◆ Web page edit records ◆
═══
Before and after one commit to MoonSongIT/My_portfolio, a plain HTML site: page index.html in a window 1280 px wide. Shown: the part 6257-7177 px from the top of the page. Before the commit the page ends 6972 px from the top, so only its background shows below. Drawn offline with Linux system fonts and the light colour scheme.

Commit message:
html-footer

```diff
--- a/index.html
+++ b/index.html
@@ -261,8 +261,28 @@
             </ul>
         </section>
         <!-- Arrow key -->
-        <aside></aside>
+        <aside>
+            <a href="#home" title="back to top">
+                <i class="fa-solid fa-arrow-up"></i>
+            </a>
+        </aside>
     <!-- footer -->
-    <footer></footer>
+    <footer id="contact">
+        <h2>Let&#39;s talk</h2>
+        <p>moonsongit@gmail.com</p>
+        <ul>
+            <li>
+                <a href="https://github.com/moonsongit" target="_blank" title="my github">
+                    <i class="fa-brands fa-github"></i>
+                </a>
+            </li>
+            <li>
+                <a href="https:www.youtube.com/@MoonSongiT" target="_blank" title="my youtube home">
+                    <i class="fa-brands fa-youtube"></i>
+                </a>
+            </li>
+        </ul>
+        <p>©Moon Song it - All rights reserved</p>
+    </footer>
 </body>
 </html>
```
═══
◆ Work task ◆
Exactly how many lines of the records hold "https"? Give the number without any words.

◆ Task output ◆
2